On Sunday morning, more than 100 people gathered outside Yangon's Insein prison hoping to be reunited with loved ones, AFP correspondents said.
Among them was a woman waiting for her 19-year-old nephew, who was sentenced to three years imprisonment for incitement against the military.
"He was young, and he may have some feeling to fight," she said, declining to give her name.
"I wish all young children will be released including my nephew. They all were innocent."
Another woman waiting outside the prison said she was hopeful that her uncle -- sentenced to three years in prison in March because of his political activism -- would be released.
"I came here as I expected that he would be among other prisoners who got amnesty," she said.
The woman, who wished to remain anonymous, said she had received a letter from her uncle in prison, reassuring her he was well.
There was no mention of the Australian economist Sean Turnell, a former Suu Kyi advisor who was arrested shortly after the coup.
He is currently on trial for allegedly breaching the official secrets act, which carries a maximum 14-year jail sentence.
The exact details of his alleged offence have not been made public, though state television has said he had access to "secret state financial information" and had tried to flee Myanmar.
Human rights groups have raised concerns about his prosecution, particularly after the Australian embassy was denied access to his court hearing in September.
Myanmar typically grants an annual amnesty to thousands of prisoners to mark the Buddhist New Year, usually a joyous holiday celebrated in many parts with water fights.
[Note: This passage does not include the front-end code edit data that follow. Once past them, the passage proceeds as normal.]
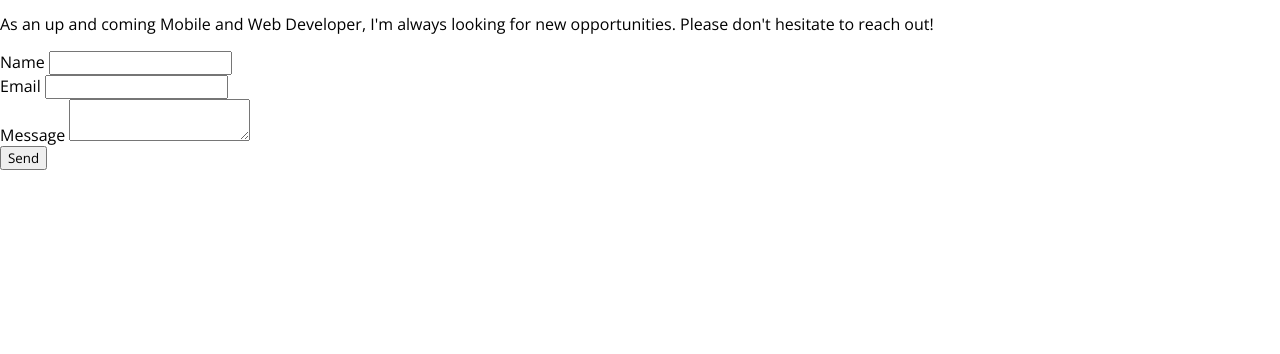
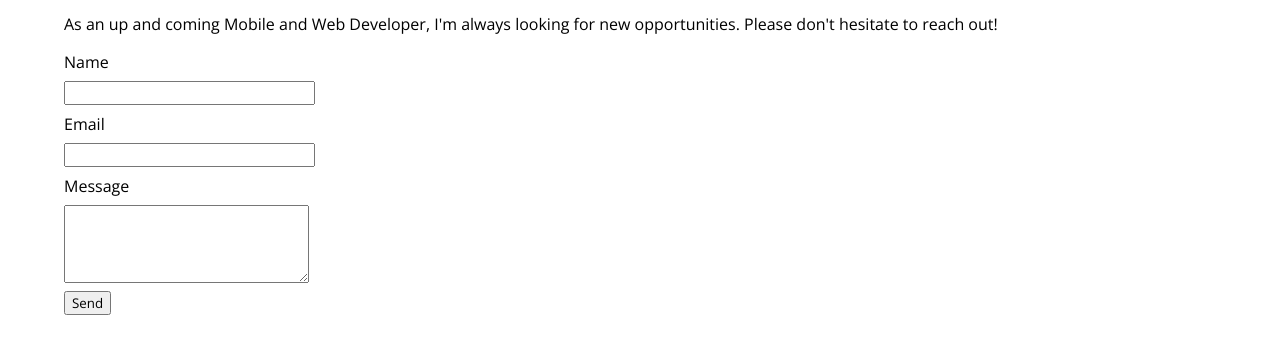
Before and after one commit to jlor993/jlor993.github.io, a website: page contact.html in a window 1280 px wide. Shown: the part 96-450 px from the top of the page. Drawn offline with nearby package versions, Linux system fonts and the light colour scheme.

Commit message:
Contact Style

```diff
--- a/contact.html
+++ b/contact.html
@@ -24,24 +24,24 @@
         </nav>
       </header>
       <h1>Contact Jeffrey Lor</h1>
-      <p>As an up and coming Mobile and Web Developer, I'm always looking for new opportunities. Please don't hesitate to reach out!</p>
+      <p id="left-indent">As an up and coming Mobile and Web Developer, I'm always looking for new opportunities. Please don't hesitate to reach out!</p>
       <form action="https://formspree.io/f/mknkpvbn" method="POST">
-        <div>
+        <div class="form-group">
           <label for="name">Name</label>
           <input id="name" type="text" name="name">
         </div>
-        <div>
+        <div class="form-group">
           <label for="email">Email</label>
           <input id="email" type="text" name="_replyto">
         </div>
-        <div>
+        <div class="form-group">
           <input type="hidden" name="_subject" value="New submission!">
         </div>
-        <div>
+        <div class="form-group">
           <label for="message">Message</label>
           <textarea id="message" name="message"></textarea>
         </div>
-        <div>
+        <div class="form-group">
           <input type="submit" value="Send">
         </div>
       </form>
--- a/src/scss/main.scss
+++ b/src/scss/main.scss
@@ -48,6 +48,28 @@ td.left {
 
 td.right {
   text-align: right;
+}
+
+input[type=text] {
+  display: block;
+  width: 20%;
+  margin: 8px 0;
+}
+
+textarea {
+  display: block;
+  width: 20%;
+  margin: 8px 0;
+  padding: 20px 0;
+}
+
+.form-group {
+  text-align: left;
+  padding-left: 5%;
+}
+
+#left-indent {
+  padding-left: 5%;
 }
 
 @import url('https://fonts.googleapis.com/css?family=Open+Sans');
```
Also changed, not shown: dist/css/main.min.css.
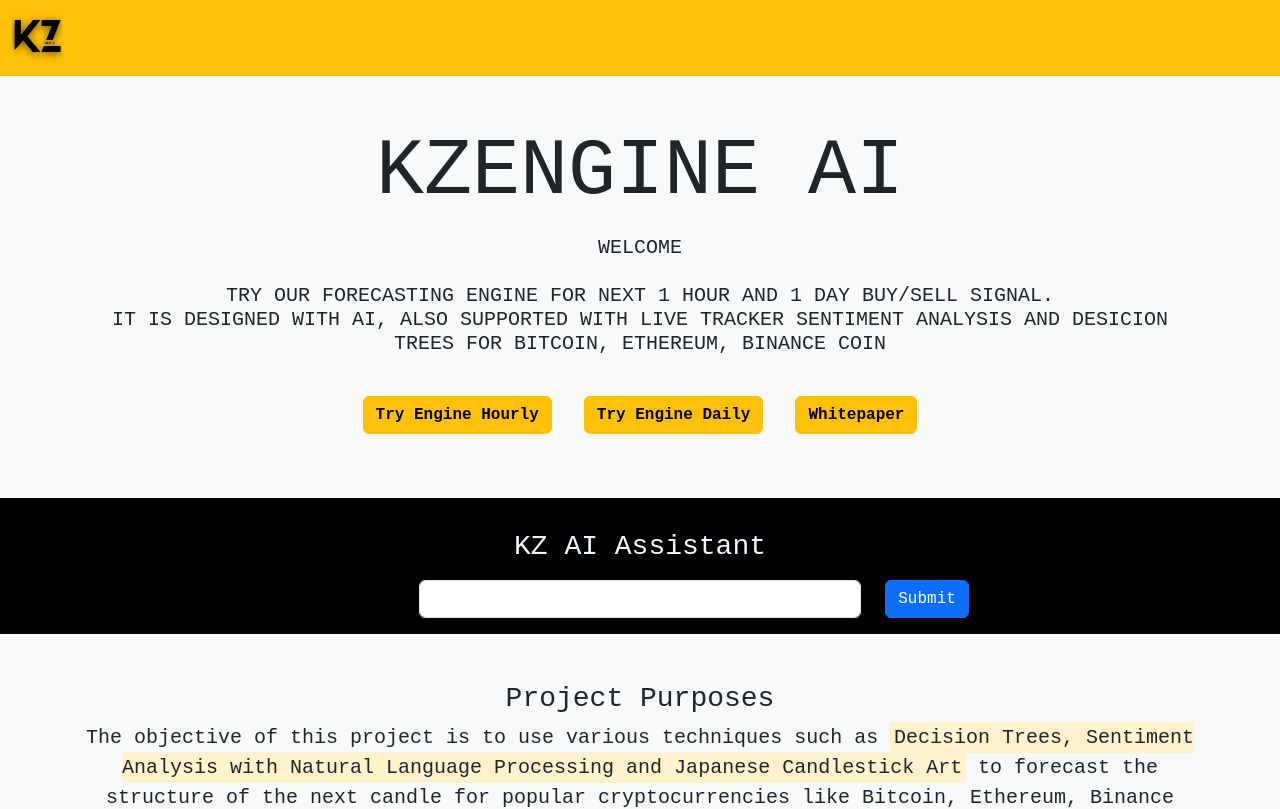
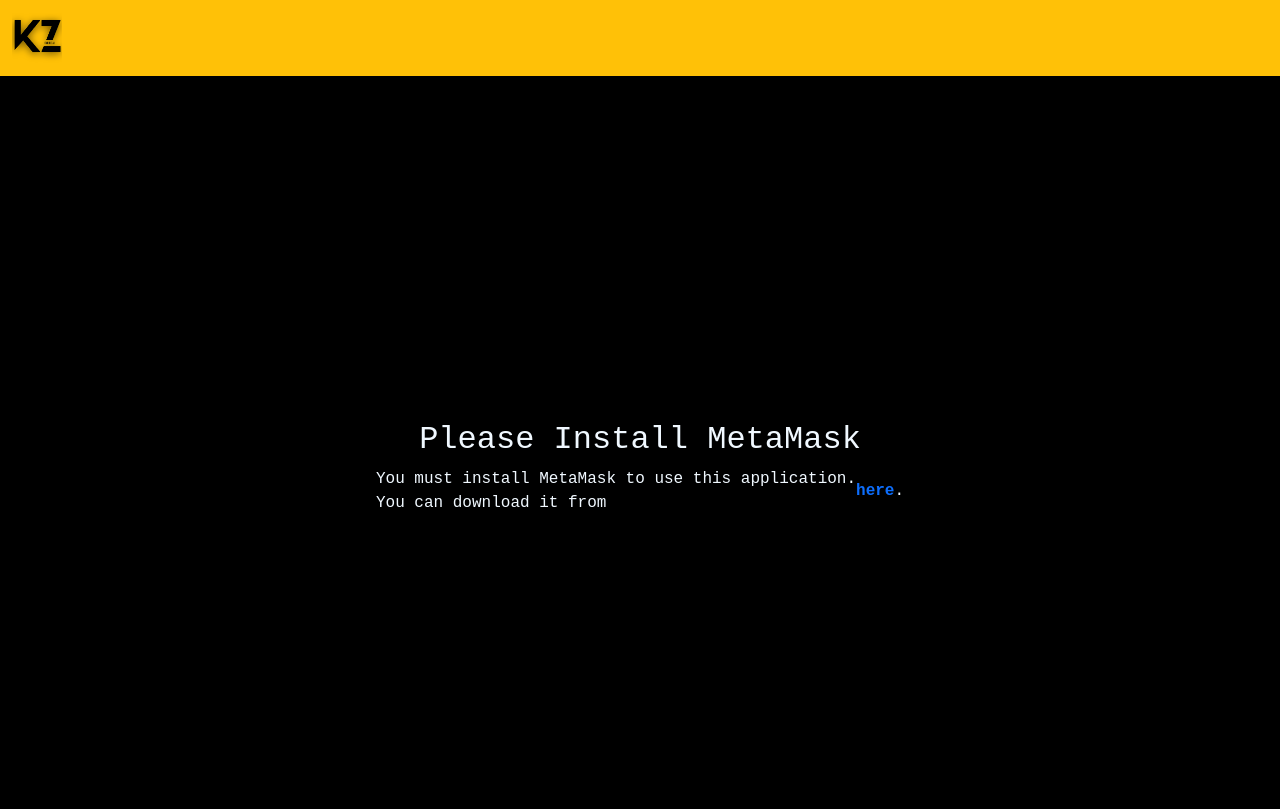
Before and after one commit to kozanakyel/KZ-Engine-Frontend, a React (Vite) app: page / in a window 1280 px wide. Shown: the top 809 px of the page. Built offline with nearby package versions, Linux system fonts and the light colour scheme.

Commit message:
added metamsk connect process

```diff
--- a/package.json
+++ b/package.json
@@ -4,6 +4,7 @@
   "private": true,
   "dependencies": {
     "axios": "^1.3.5",
+    "ethers": "^6.6.3",
     "react": "^18.2.0",
     "react-dom": "^18.2.0",
     "react-router-dom": "^6.10.0"
--- a/src/App.jsx
+++ b/src/App.jsx
@@ -1,19 +1,51 @@
 import Home from './pages/home/Home';
-import Engine from './pages/engine/Engine'
+import Engine from './pages/engine/Engine';
 import Nav from './components/nav/Nav';
-import { Route, Routes } from 'react-router-dom';
+import MetaMaskInstall from './components/metaMaskInstall/MetaMaskInstall';
+import MetaMaskConnect from './components/metaMaskConnect/MetaMaskConnect';
+import { Routes, Route, useNavigate } from 'react-router-dom';
+import React, { useEffect, useState } from 'react';
+
 function App() {
+  const [isMetaMaskInstalled, setMetaMaskInstalled] = useState(false);
+  const [address, setAddress] = useState(null);
+  const navigate = useNavigate();
+
+  useEffect(() => {
+    async function getAccount() {
+      if(window.ethereum) {
+        const accounts = await window.ethereum.request({ method: 'eth_accounts' });
+        setAddress(accounts[0]);
+        const isMetaMask = typeof window.ethereum !== 'undefined';
+        setMetaMaskInstalled(isMetaMask);
+      }
+    }
+
+    getAccount();
+  }, []);
+
+  useEffect(() => {
+    if (address) {
+      navigate("/");
+    }
+  }, [address, navigate]);
 
   return (
-      <>
-        <Nav />
-        <Routes>
+    <>
+      <Nav />
+      <Routes>
+        {!isMetaMaskInstalled ? (
+          <Route path="*" element={<MetaMaskInstall />} />
+        ) : !address ? (
+          <Route path="*" element={<MetaMaskConnect setAddress={setAddress} />} />
+        ) : (
+          <>
             <Route path="/" element={<Home />} />
             <Route path="/engine/:interval" element={<Engine />} />
-        </Routes>
-      </>
-
+          </>
+        )}
+      </Routes>
+    </>
   );
 }
-
 export default App;
--- a/src/components/flowComponent/FlowComponent.jsx
+++ b/src/components/flowComponent/FlowComponent.jsx
@@ -1,7 +1,6 @@
 import React from 'react';
 
 const FlowComponent = () => {
-    const image = "/images/strateji2.png";
 
     const infoApp1 = <p className="lead mb-3 text-dark">The objective of this project is to use various
         techniques such as <mark><strong>Decision Trees, Sentiment Analysis with Natural Language Processing
--- /dev/null
+++ b/src/components/metaMaskConnect/MetaMaskConnect.jsx
@@ -0,0 +1,28 @@
+const MetaMaskConnect = ({ setAddress }) => {
+  const connectMetaMask = async () => {
+    try {
+      // Request account access
+      const accounts = await window.ethereum.request({
+        method: 'eth_requestAccounts',
+      });
+      setAddress(accounts[0]);
+      console.log('Eth address: ' + accounts[0]);
+    } catch (error) {
+      console.error(error);
+    }
+  };
+
+  return (
+    <div className="d-flex flex-column justify-content-center align-items-center vh-100">
+      <h2>KZEngine AI</h2>
+      <p className="p-3">
+
+      </p>
+      <button onClick={connectMetaMask} className="btn btn-primary">
+        Connect via MetaMask
+      </button>
+    </div>
+  );
+};
+
+export default MetaMaskConnect;
--- /dev/null
+++ b/src/components/metaMaskInstall/MetaMaskInstall.jsx
@@ -0,0 +1,21 @@
+import React from 'react';
+
+const MetaMaskInstall = () => (
+  <div className="d-flex flex-column justify-content-center align-items-center vh-100">
+    <h2 className="container hor-ver-centered">Please Install MetaMask</h2>
+    <p className="container hor-ver-centered">
+      You must install MetaMask to use this application.<br />
+      You can download it from
+      <a
+        href="https://metamask.io/download.html"
+        target="_blank"
+        rel="noopener noreferrer"
+      >
+        here
+      </a>
+      .
+    </p>
+  </div>
+);
+
+export default MetaMaskInstall;
--- a/vite.config.js
+++ b/vite.config.js
@@ -14,6 +14,7 @@
     },
     extensions: ['.js', '.jsx', '.ts', '.tsx', '.json'],
   },
+
   test: {
     css: false,
     include: ['src/**/__tests__/*'],
```
Also changed, not shown: public/images/darkbgorange.jpg (deleted), 1 other file (tests, documents, lock files or other folders).
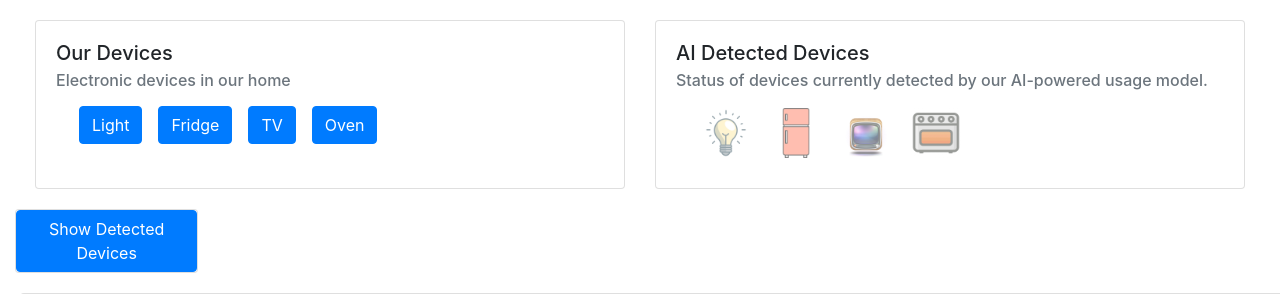
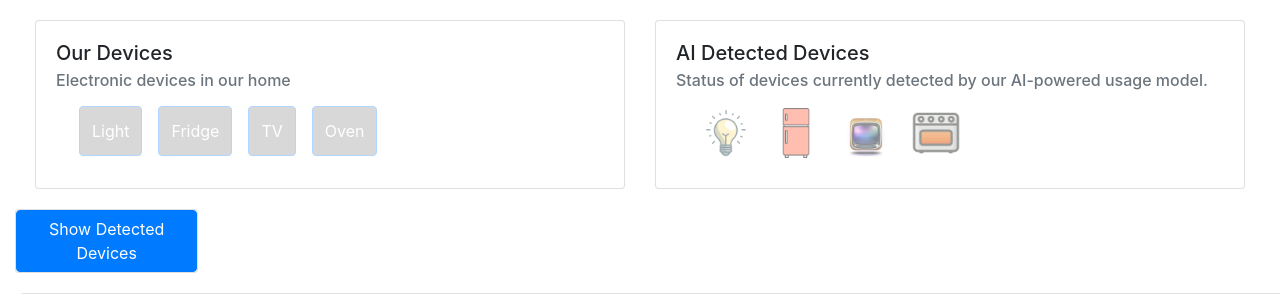
Before and after one commit to nathanmarlor/v1_hackathon, a Flask app: template templates/index.html in a window 1280 px wide. Shown: the part 56-350 px from the top of the page. Run offline with Flask 3, Linux system fonts and the light colour scheme; the template is opened without the code that fills it, so the values that code supplies are empty; parts of the project's set-up code (start-up, migrations or seed data) failed here and were passed over; some libraries are stand-ins or nearby versions.

Commit message:
Updated Buttons

```diff
--- a/templates/index.html
+++ b/templates/index.html
@@ -18,7 +18,15 @@
         }
 
         .device-button {
+          background-color: grey;
+            height: 50px;
             margin: 10px;
+            opacity: 0.3;
+        }
+
+        .device-button.active {
+            background-color: green;
+            opacity: 1;
         }
     </style>
 </head>
@@ -107,7 +115,7 @@
             const button = document.createElement('button');
             button.textContent = device;
             button.classList.add('btn', 'device-button', 'btn-primary', 'm-2'); // Bootstrap classes
-
+            button.id = `button-${device}`;
             button.addEventListener('click', () => {
                 toggleDevice(device);
             });
@@ -186,8 +194,8 @@
 
         // Toggle device on/off
         function toggleDevice(device) {
-            const icon = document.getElementById(`icon-${device}`);
-            const isOn = icon.classList.contains('active');
+            const button = document.getElementById(`button-${device}`);
+            const isOn = button.classList.contains('active');
 
             const url = isOn ? `http://localhost:5000/devices/${device}/off` : `http://localhost:5000/devices/${device}/on`;
             const method = isOn ? 'GET' : 'GET';
@@ -195,7 +203,7 @@
             fetch(url, { method })
                 .then(response => {
                     if (response.ok) {
-                        icon.classList.toggle('active');
+                        button.classList.toggle('active');
                     } else {
                         console.error(`Error toggling device ${device}`);
                     }
```
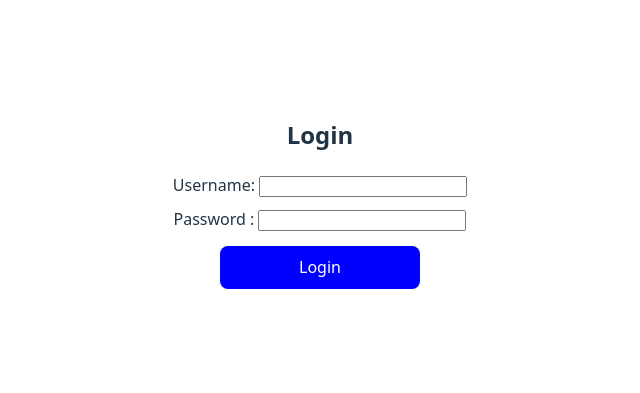
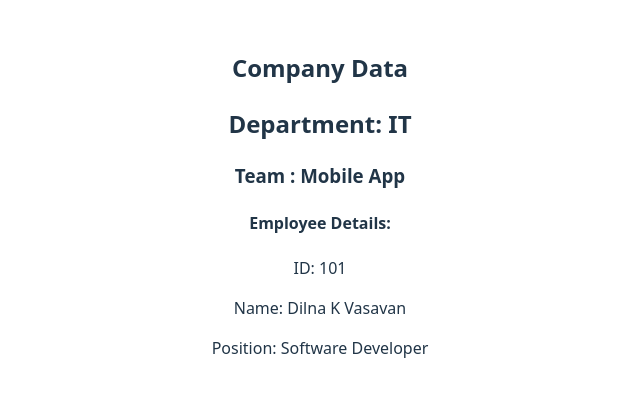
Before and after one commit to dilnakv/reactJS_sample, a React (Vite) app: page / in a window 1280 px wide. Shown: the part 197-590 px from the top of the page, without its empty margins (320-960 px from the left). Built offline with nearby package versions, Linux system fonts and the light colour scheme.

Commit message:
useContext hook to avoid prop drilling

```diff
--- a/src/App.tsx
+++ b/src/App.tsx
@@ -7,6 +7,7 @@ import { Login } from "./componet/Login";
 import ProductList from "./componet/ProductList";
 import { ProductListApi } from "./componet/ProductListApi";
 import { UserProfile } from "./componet/UserProfile/UserProfile";
+import { EmployeeContext } from "./context/EmployeeContext";
 
 export type EmployeeData = {
   id: number;
@@ -25,18 +26,23 @@ function App() {
     team: "Mobile App",
   };
   return (
-    <>
-      {/* <Greeting name={"Dilna"} /> */}
-      {/* <h2>Product List</h2>
-      <ProductList/> */}
-      {/* <h2>Company Data</h2>
-      <Department employee={empData} /> */}
-      {/* <Counter /> */}
-      {/* <UserProfile/> */}
-      {/* <ProductListApi/> */}
-      {/* <CurrentTime/> */}
-      <Login/>
-    </>
+    // <>
+    //   {/* <Greeting name={"Dilna"} /> */}
+    //   {/* <h2>Product List</h2>
+    //   <ProductList/> */}
+    //   <h2>Company Data</h2>
+    //   <Department />
+    //   {/* <Counter /> */}
+    //   {/* <UserProfile/> */}
+    //   {/* <ProductListApi/> */}
+    //   {/* <CurrentTime/> */}
+    //   <Login/>
+    //   </>
+
+    <EmployeeContext.Provider value={empData}>
+      <h2>Company Data</h2>
+      <Department />
+    </EmployeeContext.Provider>
   );
 }
 
--- a/src/componet/Department.tsx
+++ b/src/componet/Department.tsx
@@ -1,14 +1,15 @@
-import type { EmployeeData } from "../App";
+import { useEmployee } from "../context/EmployeeContext";
 import { Team } from "./Team";
 
-type DepartmentProps = {
-  employee: EmployeeData;
-};
-export const Department = ({ employee }: DepartmentProps) => {
+export const Department = () => {
+  const employee = useEmployee();
+
+  if (!employee) return null;
+
   return (
     <>
       <h2>Department: {employee.department}</h2>
-      <Team employee={employee} />
+      <Team />
     </>
   );
 };
--- a/src/componet/Employee.tsx
+++ b/src/componet/Employee.tsx
@@ -1,9 +1,9 @@
-import type { EmployeeData } from "../App";
+import { useEmployee } from "../context/EmployeeContext";
 
-type EmployeeProps = {
-  employee: EmployeeData;
-};
-export const Employee = ({ employee }: EmployeeProps) => {
+export const Employee = () => {
+  const employee = useEmployee();
+
+  if (!employee) return null;
   return (
     <>
       <h4>Employee Details:</h4>
--- a/src/componet/Team.tsx
+++ b/src/componet/Team.tsx
@@ -1,14 +1,14 @@
-import type { EmployeeData } from "../App";
+import { useEmployee } from "../context/EmployeeContext";
 import { Employee } from "./Employee";
 
-type TeamProps = {
-  employee: EmployeeData;
-};
-export const Team = ({ employee }: TeamProps) => {
+export const Team = () => {
+  const employee = useEmployee();
+
+  if (!employee) return null;
   return (
     <>
       <h3>Team : {employee.team}</h3>
-      <Employee employee={employee} />
+      <Employee />
     </>
   );
 };
--- /dev/null
+++ b/src/context/EmployeeContext.tsx
@@ -0,0 +1,8 @@
+import { createContext, useContext } from "react";
+import type { EmployeeData } from "../App";
+
+export const EmployeeContext = createContext<EmployeeData | null>(null);
+
+export const useEmployee = () => {
+  return useContext(EmployeeContext);
+};
```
But this year, with the bloody military crackdown on dissent, the streets in many major cities have been silent as people protest junta rule.